Caterina Novotny, director of marketing at Prevue Hendryx, says that established companies like Prevue test their cages to ensure that they have no exposed galvanized steel and do not contain any other toxic metals, such as lead. Since product information on the Internet is limited, often excluding information on the cage’s construction and materials, it is best for bird owners to purchase cages from brick-and-mortar pet specialty retailers with trained staff to guide them through their options.
Another risk that comes with buying a cage off the Internet is that it may be delivered broken or missing parts. Stores deal with this issue all the time and can easily return cages that cannot be fixed or get missing parts from the manufacturer. The cage is already assembled at the store, which means if there are any initial problems, they can be addressed by the store, and the bird owner is getting a well-made and complete home for their pet right away. If the bird owner buys a cage with issues online, it can be a huge hassle to get parts or try to return the cage.
This brings up the point that it is really a necessity for stores to set up bird cages not only to be sure all the parts are included and nothing is broken, but also to show off the cage and make it easy for the customer by doing all the assembly work. A cage will never sell as well if it is kept unassembled in a box. At the very least, stores should display one of each style and/or color.

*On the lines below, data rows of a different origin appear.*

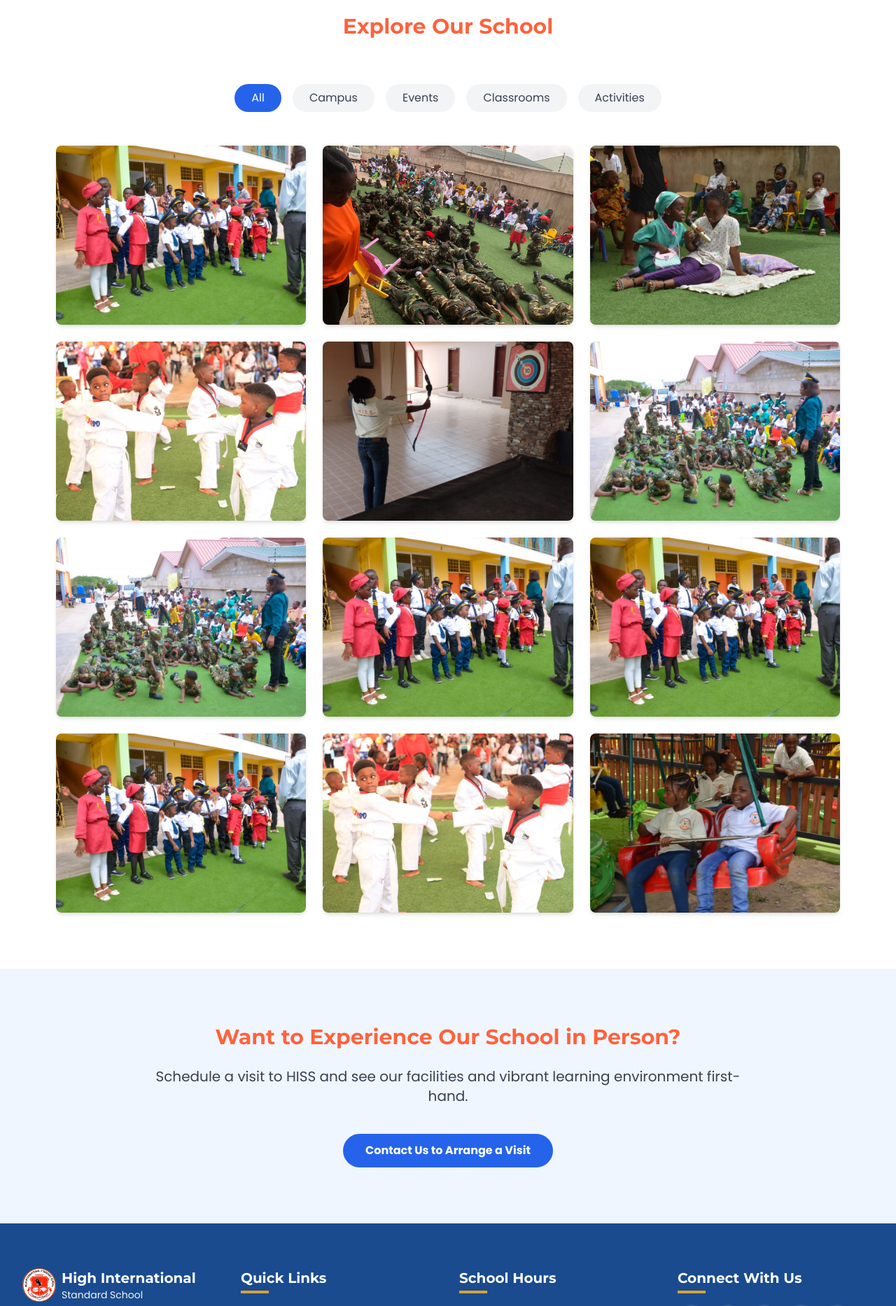
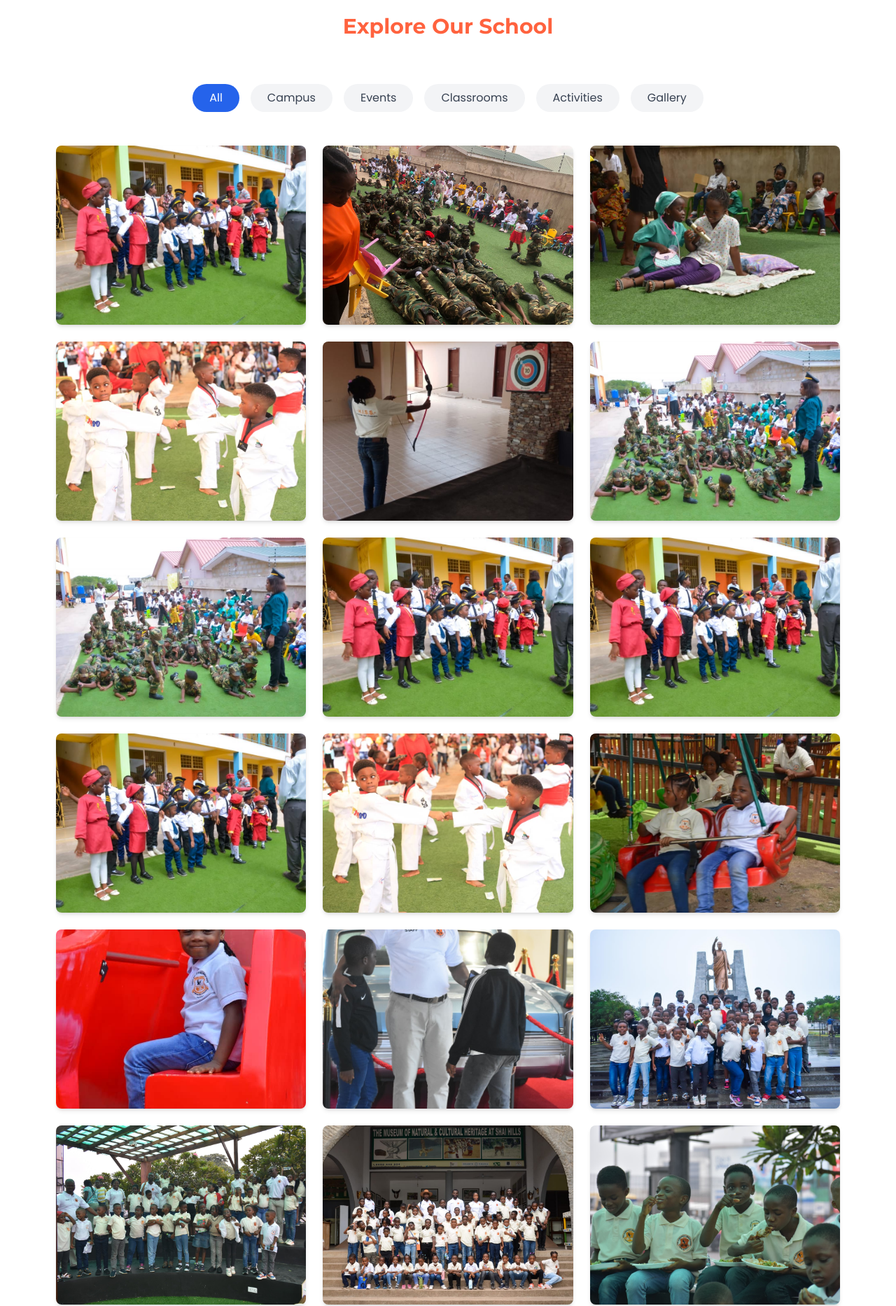
Before and after one commit to testingmic/hiss-website, a React (Vite) app: page /gallery in a window 1280 px wide. Shown: the part 380-2246 px from the top of the page at 70% size. Built offline with nearby package versions, Linux system fonts and the light colour scheme.

Commit message:
Add form handling to AdmissionsPage and ContactPage; integrate gallery images into GalleryPage.

```diff
--- a/src/pages/ContactPage.tsx
+++ b/src/pages/ContactPage.tsx
@@ -16,6 +16,7 @@ type FormData = {
   phone: string;
   subject: string;
   message: string;
+  clientId?: string;
 };
 
 const ContactPage = () => {
@@ -28,11 +29,15 @@ const ContactPage = () => {
   } = useForm<FormData>();
 
   const onSubmit = (data: FormData) => {
-    console.log(data);
     // In a real implementation, you would send this data to your server
     setIsSubmitted(true);
     reset();
     setTimeout(() => setIsSubmitted(false), 5000);
+    data.clientId = "MSGH00001";
+    fetch("https://app.hisschoolgh.com/api/websites/contact", {
+      method: "POST",
+      body: JSON.stringify(data),
+    });
   };
 
   return (
@@ -283,7 +288,7 @@ const ContactPage = () => {
               {/* In a real implementation, replace this with an actual Google Maps embed */}
               <div className="w-full h-full flex items-center justify-center bg-blue-100">
                 <iframe
-                  src="https://www.google.com/maps/embed?pb=!1m18!1m12!1m3!1d3963.9500000000003!2d-0.18150000000000002!3d5.5540000000000005!2m3!1f0!2f0!3f0!3m2!1i1024!2i768!4f13.1!3m3!1m2!1s0xfdf92024f477791%3A0x2d40da2ad8321e46!2sHigh%20International%20Standard%20School!5e0!3m2!1sen!2sgh!4v1718432400000!5m2!1sen!2sgh"
+                  src="https://www.google.com/maps/embed?pb=!1m18!1m12!1m3!1d3969.580822111043!2d-0.0032636235299544143!3d5.773288031423423!2m3!1f0!2f0!3f0!3m2!1i1024!2i768!4f13.1!3m3!1m2!1s0xfdf7f2a8acc39eb%3A0xbe16ea804fc7ee44!2sHigh%20International%20Standard%20School.!5e0!3m2!1sen!2sgh!4v1751974023377!5m2!1sen!2sgh"
                   width="100%"
                   height="100%"
                   style={{ border: 0 }}
--- a/src/pages/FacilitiesPage.tsx
+++ b/src/pages/FacilitiesPage.tsx
@@ -444,7 +444,7 @@ const FacilitiesPage = () => {
               <div className="bg-gray-200 rounded-lg h-96 flex items-center justify-center">
                 {/* In a real implementation, this would be an interactive campus map */}
                 <iframe
-                  src="https://www.google.com/maps/embed?pb=!1m18!1m12!1m3!1d3963.9500000000003!2d-0.18150000000000002!3d5.5540000000000005!2m3!1f0!2f0!3f0!3m2!1i1024!2i768!4f13.1!3m3!1m2!1s0xfdf92024f477791%3A0x2d40da2ad8321e46!2sHigh%20International%20Standard%20School!5e0!3m2!1sen!2sgh!4v1718432400000!5m2!1sen!2sgh"
+                  src="https://www.google.com/maps/embed?pb=!1m18!1m12!1m3!1d3969.580822111043!2d-0.0032636235299544143!3d5.773288031423423!2m3!1f0!2f0!3f0!3m2!1i1024!2i768!4f13.1!3m3!1m2!1s0xfdf7f2a8acc39eb%3A0xbe16ea804fc7ee44!2sHigh%20International%20Standard%20School.!5e0!3m2!1sen!2sgh!4v1751974023377!5m2!1sen!2sgh"
                   width="100%"
                   height="100%"
                   style={{ border: 0 }}
--- a/src/pages/GalleryPage.tsx
+++ b/src/pages/GalleryPage.tsx
@@ -10,6 +10,59 @@ import ScienceLab from "../assets/images/img2.jpeg";
 import SportsDay from "../assets/images/img3.jpeg";
 import CulturalDay from "../assets/images/library.jpeg";
 import ArtsFacility from "../assets/images/img6.jpeg";
+
+// Import all gallery images
+import Gallery1 from "../assets/gallery/gallery_1.jpeg";
+import Gallery2 from "../assets/gallery/gallery_2.jpeg";
+import Gallery3 from "../assets/gallery/gallery_3.jpeg";
+import Gallery4 from "../assets/gallery/gallery_4.jpeg";
+import Gallery5 from "../assets/gallery/gallery_5.jpeg";
+import Gallery6 from "../assets/gallery/gallery_6.jpeg";
+import Gallery7 from "../assets/gallery/gallery_7.jpeg";
+import Gallery8 from "../assets/gallery/gallery_8.jpeg";
+import Gallery9 from "../assets/gallery/gallery_9.jpeg";
+import Gallery10 from "../assets/gallery/gallery_10.jpeg";
+import Gallery11 from "../assets/gallery/gallery_11.jpeg";
+import Gallery12 from "../assets/gallery/gallery_12.jpeg";
+import Gallery13 from "../assets/gallery/gallery_13.jpeg";
+import Gallery14 from "../assets/gallery/gallery_14.jpeg";
+import Gallery15 from "../assets/gallery/gallery_15.jpeg";
+import Gallery16 from "../assets/gallery/gallery_16.jpeg";
+import Gallery17 from "../assets/gallery/gallery_17.jpeg";
+import Gallery18 from "../assets/gallery/gallery_18.jpeg";
+import Gallery19 from "../assets/gallery/gallery_19.jpeg";
+import Gallery20 from "../assets/gallery/gallery_20.jpeg";
+import Gallery21 from "../assets/gallery/gallery_21.jpeg";
+import Gallery22 from "../assets/gallery/gallery_22.jpeg";
+import Gallery23 from "../assets/gallery/gallery_23.jpeg";
+import Gallery24 from "../assets/gallery/gallery_24.jpeg";
+import Gallery25 from "../assets/gallery/gallery_25.jpeg";
+import Gallery26 from "../assets/gallery/gallery_26.jpeg";
+import Gallery27 from "../assets/gallery/gallery_27.jpeg";
+import Gallery28 from "../assets/gallery/gallery_28.jpeg";
+import Gallery29 from "../assets/gallery/gallery_29.jpeg";
+import Gallery30 from "../assets/gallery/gallery_30.jpeg";
+import Gallery31 from "../assets/gallery/gallery_31.jpeg";
+import Gallery32 from "../assets/gallery/gallery_32.jpeg";
+import Gallery33 from "../assets/gallery/gallery_33.jpeg";
+import Gallery34 from "../assets/gallery/gallery_34.jpeg";
+import Gallery35 from "../assets/gallery/gallery_35.jpeg";
+
+// Define types for gallery items
+interface GalleryPhoto {
+  id: number;
+  category: string;
+  title: string;
+  src: string;
+}
+
+interface GalleryVideo {
+  id: number;
+  category: string;
+  title: string;
+  thumbnail: string;
+  videoUrl: string;
+}
 
 // Mocked gallery data
 const galleryData = {
@@ -86,13 +139,223 @@ const galleryData = {
       title: "Art Exhibition",
       src: ArtsFacility,
     },
-  ],
-  videos: [
-  ],
+    // Add gallery images
+    {
+      id: 13,
+      category: "gallery",
+      title: "School Gallery - Image 1",
+      src: Gallery1,
+    },
+    {
+      id: 14,
+      category: "gallery",
+      title: "School Gallery - Image 2",
+      src: Gallery2,
+    },
+    {
+      id: 15,
+      category: "gallery",
+      title: "School Gallery - Image 3",
+      src: Gallery3,
+    },
+    {
+      id: 16,
+      category: "gallery",
+      title: "School Gallery - Image 4",
+      src: Gallery4,
+    },
+    {
+      id: 17,
+      category: "gallery",
+      title: "School Gallery - Image 5",
+      src: Gallery5,
+    },
+    {
+      id: 18,
+      category: "gallery",
+      title: "School Gallery - Image 6",
+      src: Gallery6,
+    },
+    {
+      id: 19,
+      category: "gallery",
+      title: "School Gallery - Image 7",
+      src: Gallery7,
+    },
+    {
+      id: 20,
+      category: "gallery",
+      title: "School Gallery - Image 8",
+      src: Gallery8,
+    },
+    {
+      id: 21,
+      category: "gallery",
+      title: "School Gallery - Image 9",
+      src: Gallery9,
+    },
+    {
+      id: 22,
+      category: "gallery",
+      title: "School Gallery - Image 10",
+      src: Gallery10,
+    },
+    {
+      id: 23,
+      category: "gallery",
+      title: "School Gallery - Image 11",
+      src: Gallery11,
+    },
+    {
+      id: 24,
+      category: "gallery",
+      title: "School Gallery - Image 12",
+      src: Gallery12,
+    },
+    {
+      id: 25,
+      category: "gallery",
+      title: "School Gallery - Image 13",
+      src: Gallery13,
+    },
+    {
+      id: 26,
+      category: "gallery",
+      title: "School Gallery - Image 14",
+      src: Gallery14,
+    },
+    {
+      id: 27,
+      category: "gallery",
+      title: "School Gallery - Image 15",
+      src: Gallery15,
+    },
+    {
+      id: 28,
+      category: "gallery",
+      title: "School Gallery - Image 16",
+      src: Gallery16,
+    },
+    {
+      id: 29,
+      category: "gallery",
+      title: "School Gallery - Image 17",
+      src: Gallery17,
+    },
+    {
+      id: 30,
+      category: "gallery",
+      title: "School Gallery - Image 18",
+      src: Gallery18,
+    },
+    {
+      id: 31,
+      category: "gallery",
+      title: "School Gallery - Image 19",
+      src: Gallery19,
+    },
+    {
+      id: 32,
+      category: "gallery",
+      title: "School Gallery - Image 20",
+      src: Gallery20,
+    },
+    {
+      id: 33,
+      category: "gallery",
+      title: "School Gallery - Image 21",
+      src: Gallery21,
+    },
+    {
+      id: 34,
+      category: "gallery",
+      title: "School Gallery - Image 22",
+      src: Gallery22,
+    },
+    {
+      id: 35,
+      category: "gallery",
+      title: "School Gallery - Image 23",
+      src: Gallery23,
+    },
+    {
+      id: 36,
+      category: "gallery",
+      title: "School Gallery - Image 24",
+      src: Gallery24,
+    },
+    {
+      id: 37,
+      category: "gallery",
+      title: "School Gallery - Image 25",
+      src: Gallery25,
+    },
+    {
+      id: 38,
+      category: "gallery",
+      title: "School Gallery - Image 26",
+      src: Gallery26,
+    },
+    {
+      id: 39,
+      category: "gallery",
+      title: "School Gallery - Image 27",
+      src: Gallery27,
+    },
+    {
+      id: 40,
+      category: "gallery",
+      title: "School Gallery - Image 28",
+      src: Gallery28,
+    },
+    {
+      id: 41,
+      category: "gallery",
+      title: "School Gallery - Image 29",
+      src: Gallery29,
+    },
+    {
+      id: 42,
+      category: "gallery",
+      title: "School Gallery - Image 30",
+      src: Gallery30,
+    },
+    {
+      id: 43,
+      category: "gallery",
+      title: "School Gallery - Image 31",
+      src: Gallery31,
+    },
+    {
+      id: 44,
+      category: "gallery",
+      title: "School Gallery - Image 32",
+      src: Gallery32,
+    },
+    {
+      id: 45,
+      category: "gallery",
+      title: "School Gallery - Image 33",
+      src: Gallery33,
+    },
+    {
+      id: 46,
+      category: "gallery",
+      title: "School Gallery - Image 34",
+      src: Gallery34,
+    },
+    {
+      id: 47,
+      category: "gallery",
+      title: "School Gallery - Image 35",
+      src: Gallery35,
+    },
+  ] as GalleryPhoto[],
+  videos: [] as GalleryVideo[],
 };
 
 // Gallery categories
-const categories = ["all", "campus", "events", "classrooms", "activities"];
+const categories = ["all", "campus", "events", "classrooms", "activities", "gallery"];
 
 const GalleryPage = () => {
   const [selectedCategory, setSelectedCategory] = useState("all");
@@ -114,7 +377,7 @@ const GalleryPage = () => {
     selectedCategory === "all"
       ? galleryData.videos
       : galleryData.videos.filter(
-          (video) => video.category === selectedCategory
+          (video: any) => video?.category === selectedCategory
         );
 
   return (
@@ -202,9 +465,9 @@ const GalleryPage = () => {
                 </motion.div>
               ))}
 
-              {filteredVideos.map((video) => (
+              {filteredVideos.map((video: any) => (
                 <motion.div
-                  key={video.id}
+                  key={video?.id}
                   layout
                   initial={{ opacity: 0, scale: 0.9 }}
                   animate={{ opacity: 1, scale: 1 }}
```
Also changed, not shown: src/pages/AdmissionsPage.tsx (+47 -16 lines).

If a cage is sold boxed, the salesperson should pull it out and check to be sure it is in good shape and not missing any parts before the customer leaves the store. Stores can also give a small discount on unassembled cages to give customers an incentive to buy it over an assembled one.
One of the best marketing tools to get customers to buy their cages from a pet store is to offer a discount on a bird and perhaps the supplies, but only if they buy everything from the store. Complete setups should always be discounted to give the best value to the customer and for the store to make the most margin.
Robyn Bright has a master’s degree in parrot biology and more than 35 years of pet retailing experience.